Nevertheless, the death of nearly 30,000 children underscored the significance of political stability in the development of healthy societies. As a first-generation American and naturalized citizen, I am committed to helping our foreign policy positively impact vulnerable communities. I hope that Iftiin members here today can partner with the other Champions to continue the conversation on how to support long-term stability in the Horn of Africa. The recognition our organizations get today helps raise the visibility of our efforts, and brings attention to the continuing political crises in East Africa.
Though the crisis this past summer sparked action, Iftiin initially formed to respond to the needs of Somali immigrants. In Somali, Iftiin loosely translates to “light” and our organization aims to transform the current state of the Diaspora. The founding members painfully perceived a leadership vacuum in the Somali-American youth community. As our communities forged new lives in America, some overcame the challenges facing refugee and migrant communities and were able to seize new opportunities. But many others did not. Their struggles anchor our commitment to advocate on behalf of people facing complex social issues in war and during resettlement.
By promoting mentorship, and facilitating connections, Iftiin seeks to foster a global movement that will empower individual members and eventually advance development in East Africa. One way to achieve this is by supporting talented members whose promise and resilience inspires other young members of our community. As Somalis who have been able to successfully navigate personal and professional challenges, we act as resources to others. Through our different experiences, we each bring important perspectives on how to strengthen our neighborhoods.
If you are interested in learning more about Iftiin, our work or how to get involved, don’t hesitate to get in touch!
About the Author: Fatima Hassan co-founded Iftiin, the Somali Forum for Leadership and Development to connect professionals, students and communities in the global Somali Diaspora. As an independent consultant, she also conducted research to inform private donors of relief and development efforts in the Horn. Fatima graduated in 2009 from Stanford University and is currently a first year student in the JD/MPH degree program at Harvard Law School and Harvard School of Public Health.
This article originally appeared on the White House’s Champions of Change blog.
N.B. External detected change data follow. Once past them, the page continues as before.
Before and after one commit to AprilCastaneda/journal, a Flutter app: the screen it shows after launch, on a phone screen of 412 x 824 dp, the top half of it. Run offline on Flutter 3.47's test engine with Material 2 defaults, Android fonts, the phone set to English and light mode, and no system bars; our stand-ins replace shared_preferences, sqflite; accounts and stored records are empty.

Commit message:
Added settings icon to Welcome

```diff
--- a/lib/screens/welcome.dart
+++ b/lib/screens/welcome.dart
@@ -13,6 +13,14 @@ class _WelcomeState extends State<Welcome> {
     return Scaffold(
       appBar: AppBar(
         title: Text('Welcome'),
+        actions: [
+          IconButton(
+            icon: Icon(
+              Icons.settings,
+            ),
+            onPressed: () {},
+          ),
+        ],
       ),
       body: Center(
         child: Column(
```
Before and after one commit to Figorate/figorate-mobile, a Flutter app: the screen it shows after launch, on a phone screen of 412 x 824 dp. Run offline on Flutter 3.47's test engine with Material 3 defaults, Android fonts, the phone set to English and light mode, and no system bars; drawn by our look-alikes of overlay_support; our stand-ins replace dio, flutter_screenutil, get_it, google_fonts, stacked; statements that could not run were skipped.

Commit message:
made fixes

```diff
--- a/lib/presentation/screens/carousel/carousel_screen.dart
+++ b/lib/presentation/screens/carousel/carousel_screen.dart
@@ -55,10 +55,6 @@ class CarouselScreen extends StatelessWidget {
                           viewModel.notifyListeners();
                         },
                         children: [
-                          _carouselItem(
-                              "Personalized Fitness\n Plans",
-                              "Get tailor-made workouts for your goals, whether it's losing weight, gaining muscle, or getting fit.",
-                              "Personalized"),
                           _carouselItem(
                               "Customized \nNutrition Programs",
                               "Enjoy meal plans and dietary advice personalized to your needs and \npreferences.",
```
The contents of this blog are the sole responsibility of the author and its ideas and opinions do not necessarily reflect those of International diaspora Engagement Alliance, the U.S. Department of State, the U.S. Agency for International Development, the Migration Policy Institute, or any of their partners.